● What the task requires: Lines where the string "shown" appears are to be copied from the entries below.

Source material Start Marker

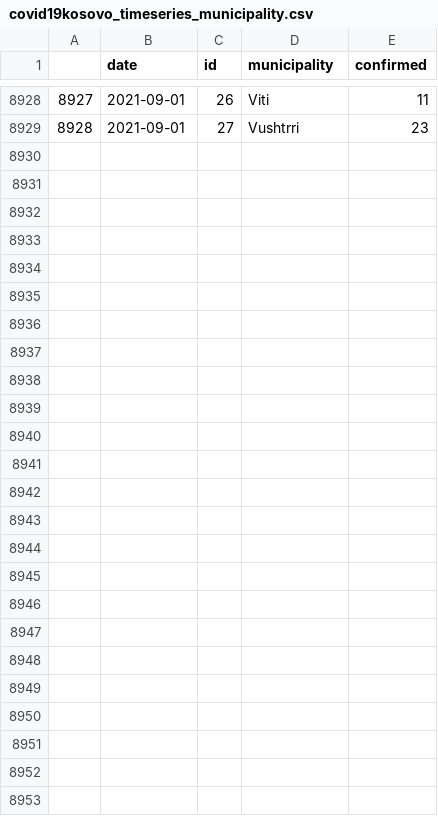
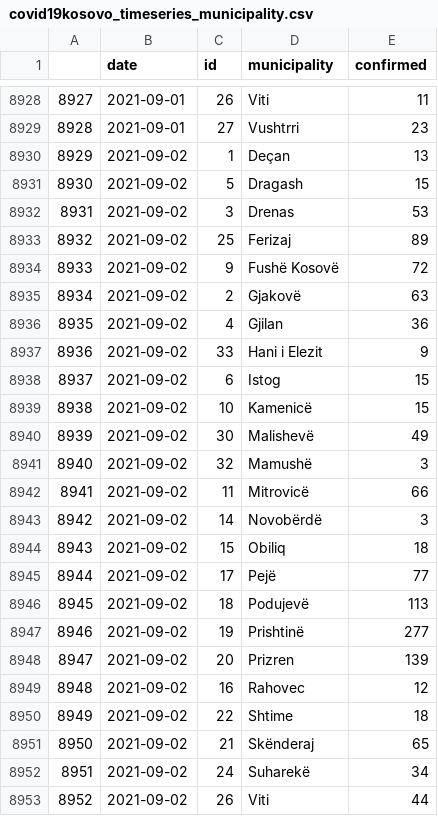
Before and after one commit to KushtrimVisoka/datasets, a CSV file: covid19kosovo_timeseries_municipality.csv, drawn as a sheet; only a part is shown, gaps mark what is left out; the diff names each change by its address in the sheet, - before the commit and + after, or states it on an @@ line.

```diff
--- a/covid19kosovo_timeseries_municipality.csv
+++ b/covid19kosovo_timeseries_municipality.csv
+row 8930: 8929 | 2021-09-02 | 1 | Deçan | 13
+row 8931: 8930 | 2021-09-02 | 5 | Dragash | 15
+row 8932: 8931 | 2021-09-02 | 3 | Drenas | 53
+row 8933: 8932 | 2021-09-02 | 25 | Ferizaj | 89
+row 8934: 8933 | 2021-09-02 | 9 | Fushë Kosovë | 72
+row 8935: 8934 | 2021-09-02 | 2 | Gjakovë | 63
+row 8936: 8935 | 2021-09-02 | 4 | Gjilan | 36
+row 8937: 8936 | 2021-09-02 | 33 | Hani i Elezit | 9
+row 8938: 8937 | 2021-09-02 | 6 | Istog | 15
+row 8939: 8938 | 2021-09-02 | 10 | Kamenicë | 15
+row 8940: 8939 | 2021-09-02 | 30 | Malishevë | 49
+row 8941: 8940 | 2021-09-02 | 32 | Mamushë | 3
+row 8942: 8941 | 2021-09-02 | 11 | Mitrovicë | 66
+row 8943: 8942 | 2021-09-02 | 14 | Novobërdë | 3
+row 8944: 8943 | 2021-09-02 | 15 | Obiliq | 18
+row 8945: 8944 | 2021-09-02 | 17 | Pejë | 77
+row 8946: 8945 | 2021-09-02 | 18 | Podujevë | 113
+row 8947: 8946 | 2021-09-02 | 19 | Prishtinë | 277
+row 8948: 8947 | 2021-09-02 | 20 | Prizren | 139
+row 8949: 8948 | 2021-09-02 | 16 | Rahovec | 12
+row 8950: 8949 | 2021-09-02 | 22 | Shtime | 18
+row 8951: 8950 | 2021-09-02 | 21 | Skënderaj | 65
+row 8952: 8951 | 2021-09-02 | 24 | Suharekë | 34
+row 8953: 8952 | 2021-09-02 | 26 | Viti | 44
```
Also changed, not shown: covid19kosovo_timeseries.csv, 1 other file.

Source material End Marker

● Solution:
Before and after one commit to KushtrimVisoka/datasets, a CSV file: covid19kosovo_timeseries_municipality.csv, drawn as a sheet; only a part is shown, gaps mark what is left out; the diff names each change by its address in the sheet, - before the commit and + after, or states it on an @@ line.
Also changed, not shown: covid19kosovo_timeseries.csv, 1 other file.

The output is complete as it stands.